When all proper documents are gathered, it is then appropriate to present the documents (which include the citation and the Information for Service of Process form) to the sheriff. It is important to note that the location of the sheriff must be in the county in which the non-filing spouse resides.
It is then the duty of the sheriff to search for the non-filing spouse as by the information provided in the documents. Generally, the sheriff will then locate and present the non-filing spouse with the documents.
Upon service, the filing-spouse will receive a receipt in the mail declaring that the non-filing spouse has been served. This receipt should then be filed with the court.
What if the Non-filing Spouse is not Located?
There are situations in which the sheriff will be unable to locate the non-filing spouse for service. This scenario is common – oftentimes, the non-filing spouse will be aware of an oncoming divorce and will attempt to avoid it for as long as it is possible.
In this circumstance, the filing spouse will be able to file what is called a “special motion” with the court. The filing spouse will then be able to obtain special permission from the court to serve the spouse through other means. The judge will be able to provide the filing spouse the ability to serve the non-filing spouse through means of certified mail or even through public notice in the newspaper.
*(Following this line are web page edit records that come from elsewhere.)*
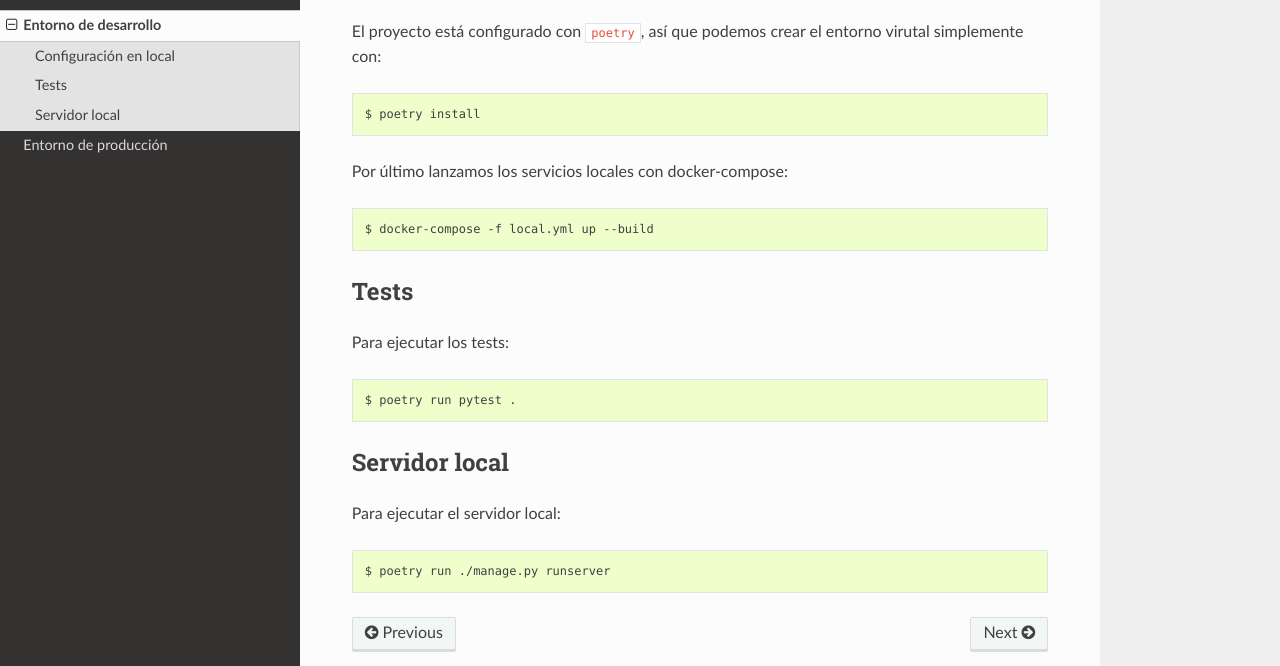
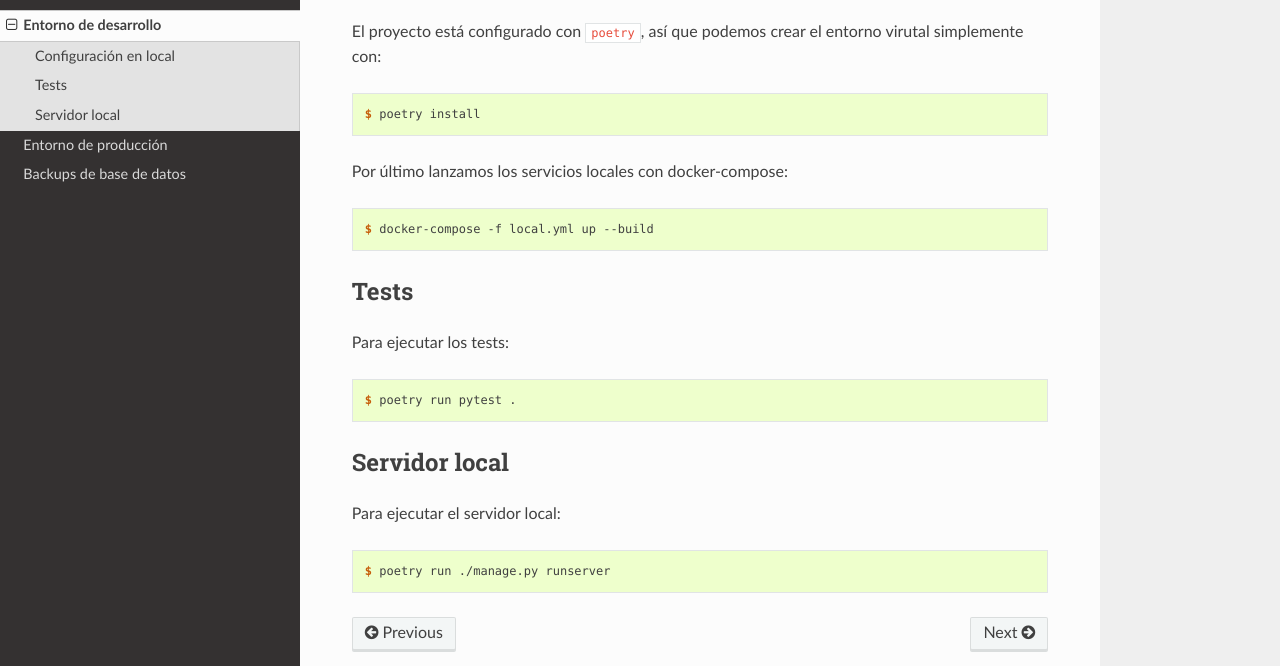
Before and after one commit to python-spain/socios.es.python.org, a Sphinx documentation site: the page built from docs/overview/development.rst, in a window 1280 px wide and 900 px high, scrolled down 787 px. Shown: the part 153-819 px from the top of the window. Built offline with Sphinx 7.4.7 and the Read the Docs theme 2.0.0, drawn with Linux system fonts in a browser that asks for light colours.

Commit message:
added docs for backups

```diff
--- a/docs/index.rst
+++ b/docs/index.rst
@@ -13,3 +13,4 @@
 
     overview/development
     overview/production
+    overview/backups
--- a/docs/overview/development.rst
+++ b/docs/overview/development.rst
@@ -48,13 +48,13 @@
 El proyecto está configurado con ``poetry``, así que podemos crear el entorno virutal
 simplemente con:
 
-.. code-block::
+.. code-block:: console
 
     $ poetry install
 
 Por último lanzamos los servicios locales con docker-compose:
 
-.. code-block::
+.. code-block:: console
 
     $ docker-compose -f local.yml up --build
 
@@ -63,7 +63,7 @@
 
 Para ejecutar los tests:
 
-.. code-block::
+.. code-block:: console
 
     $ poetry run pytest .
 
@@ -73,6 +73,6 @@
 
 Para ejecutar el servidor local:
 
-.. code-block::
+.. code-block:: console
 
     $ poetry run ./manage.py runserver
--- a/docs/overview/production.rst
+++ b/docs/overview/production.rst
@@ -42,9 +42,9 @@
 2. Ejecutamos los servicios con docker-compose
 ----------------------------------------------
 
-.. code-block:: bash
+.. code-block:: console
 
-    $ docker-compose -f production ud -d --build
+    $ docker-compose -f production.yml up -d --build
 
 Por defecto, esto lanzará un servidor **nginx** en el puerto **5005**, que hará de proxy sobre
 la aplicación de Django.
```
Also changed, not shown: docs/overview/backups.rst (added, +34 -0 lines).
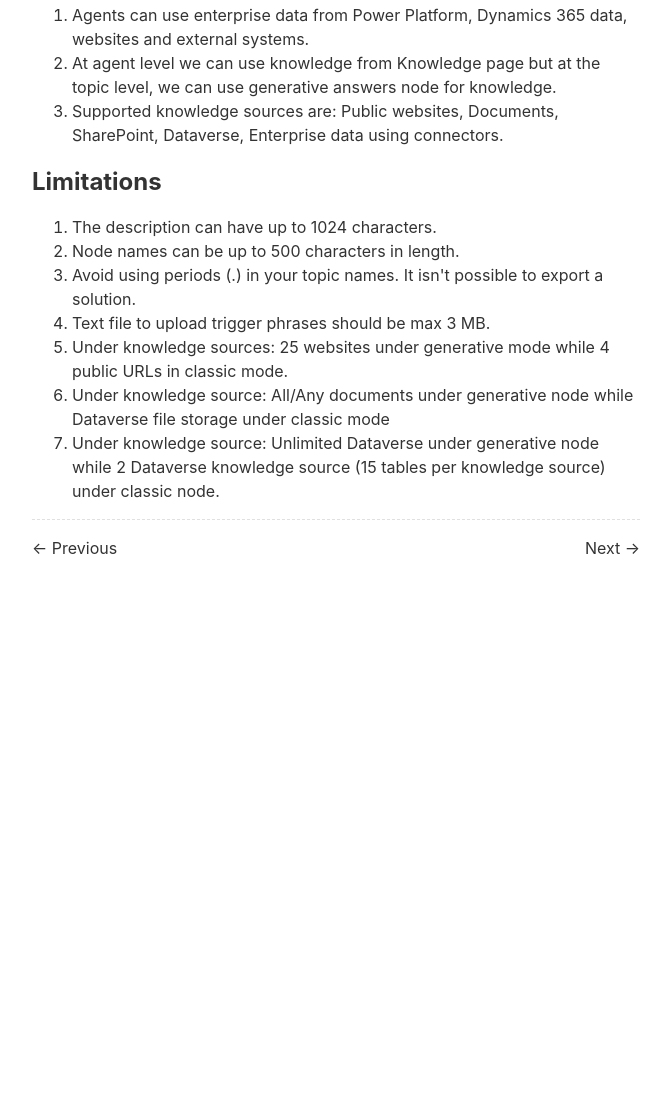
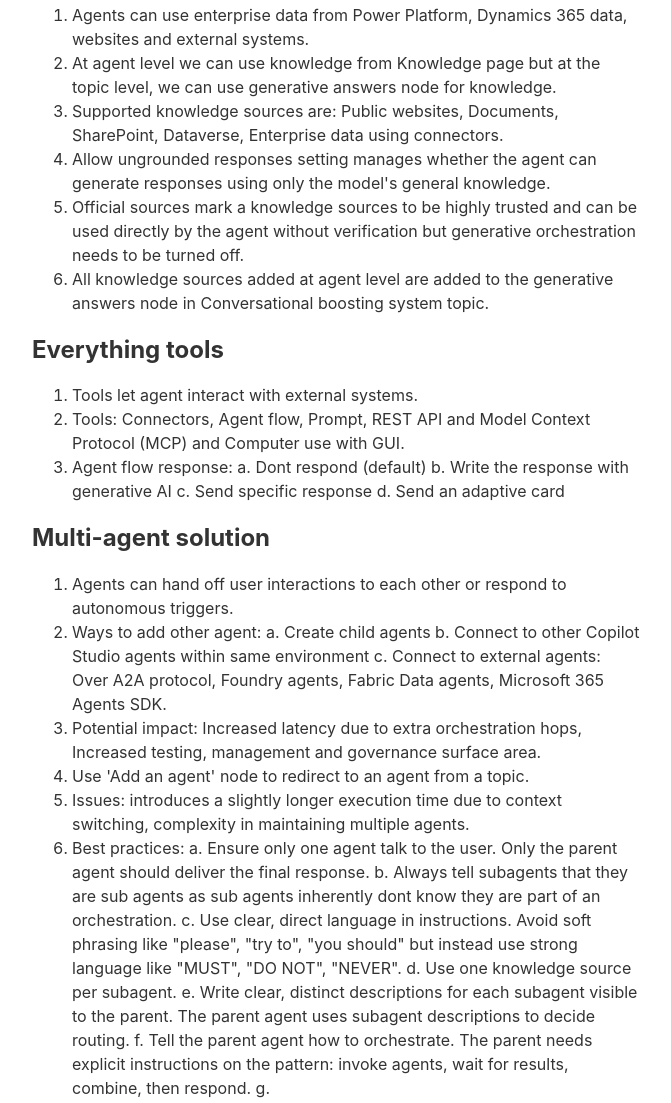
Before and after one commit to sumitkp11/aiblog.githuh.io, an Eleventy site: page content/blog/copilot-studio/everything.md in a window 1280 px wide. Shown: the part 916-2019 px from the top of the page, without its empty margins (304-975 px from the left). Before the commit the page ends 1556 px from the top, so only its background shows below. Built offline with nearby package versions, Linux system fonts and the light colour scheme; Eleventy itself is replaced by a stand-in of ours; files that its build step writes are made by us from their sources; what @zachleat/heading-anchors, zod-validation-error would draw is missing.

Commit message:
Expand knowledge and tools sections in everything.md
Added details about agent capabilities, tools, multi-agent solutions, and limitations.

```diff
--- a/content/blog/copilot-studio/everything.md
+++ b/content/blog/copilot-studio/everything.md
@@ -21,6 +21,37 @@
 1. Agents can use enterprise data from Power Platform, Dynamics 365 data, websites and external systems.
 2. At agent level we can use knowledge from Knowledge page but at the topic level, we can use generative answers node for knowledge.
 3. Supported knowledge sources are: Public websites, Documents, SharePoint, Dataverse, Enterprise data using connectors.
+4. Allow ungrounded responses setting manages whether the agent can generate responses using only the model's general knowledge.
+5. Official sources mark a knowledge sources to be highly trusted and can be used directly by the agent without verification but generative orchestration needs to be turned off.
+6. All knowledge sources added at agent level are added to the generative answers node in Conversational boosting system topic.
+
+## Everything tools
+1. Tools let agent interact with external systems.
+2. Tools: Connectors, Agent flow, Prompt, REST API and Model Context Protocol (MCP) and Computer use with GUI.
+3. Agent flow response:
+   a. Dont respond (default)
+   b. Write the response with generative AI
+   c. Send specific response
+   d. Send an adaptive card
+
+
+## Multi-agent solution
+1. Agents can hand off user interactions to each other or respond to autonomous triggers.
+2. Ways to add other agent:
+   a. Create child agents
+   b. Connect to other Copilot Studio agents within same environment
+   c. Connect to external agents: Over A2A protocol, Foundry agents, Fabric Data agents, Microsoft 365 Agents SDK.
+3. Potential impact: Increased latency due to extra orchestration hops, Increased testing, management and governance surface area.
+4. Use 'Add an agent' node to redirect to an agent from a topic.
+5. Issues: introduces a slightly longer execution time due to context switching, complexity in maintaining multiple agents.
+6. Best practices:
+   a. Ensure only one agent talk to the user. Only the parent agent should deliver the final response.
+   b. Always tell subagents that they are sub agents as sub agents inherently dont know they are part of an orchestration.
+   c. Use clear, direct language in instructions. Avoid soft phrasing like "please", "try to", "you should" but instead use strong language like "MUST", "DO NOT", "NEVER".
+   d. Use one knowledge source per subagent.
+   e. Write clear, distinct descriptions for each subagent visible to the parent. The parent agent uses subagent descriptions to decide routing.
+   f. Tell the parent agent how to orchestrate. The parent needs explicit instructions on the pattern: invoke agents, wait for results, combine, then respond.
+   g.
 
 
 
@@ -31,5 +62,11 @@
 3. Avoid using periods (.) in your topic names. It isn't possible to export a solution.
 4. Text file to upload trigger phrases should be max 3 MB.
 5. Under knowledge sources: 25 websites under generative mode while 4 public URLs in classic mode.
-6. Under knowledge source: All/Any documents under generative node while Dataverse file storage under classic mode
-7. Under knowledge source: Unlimited Dataverse under generative node while 2 Dataverse knowledge source (15 tables per knowledge source) under classic node.
+6. Under knowledge source: All/Any documents under generative mode while Dataverse file storage under classic mode
+7. Under knowledge source: Unlimited Dataverse under generative mode while 2 Dataverse knowledge source (15 tables per knowledge source) under classic mode.
+8. Under knowledge source: Unlimited connectors under generative mode while 2 per custom agent in classic mode.
+9. In knowledge source, the agent only shows content that the specific user can access.
+10. File uploads to agent are limited to 15 MB.
+11. Agent flow must respond to the agent within the 100-second action limit.
+12. Under generative mode, the orchestrator supports up to 128 tools per agent. For best performance, limit to 25-30 tools.
+13.
```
Upon approval, the judge will likely issue the order instructing the non-filing spouse through what additional means service may occur.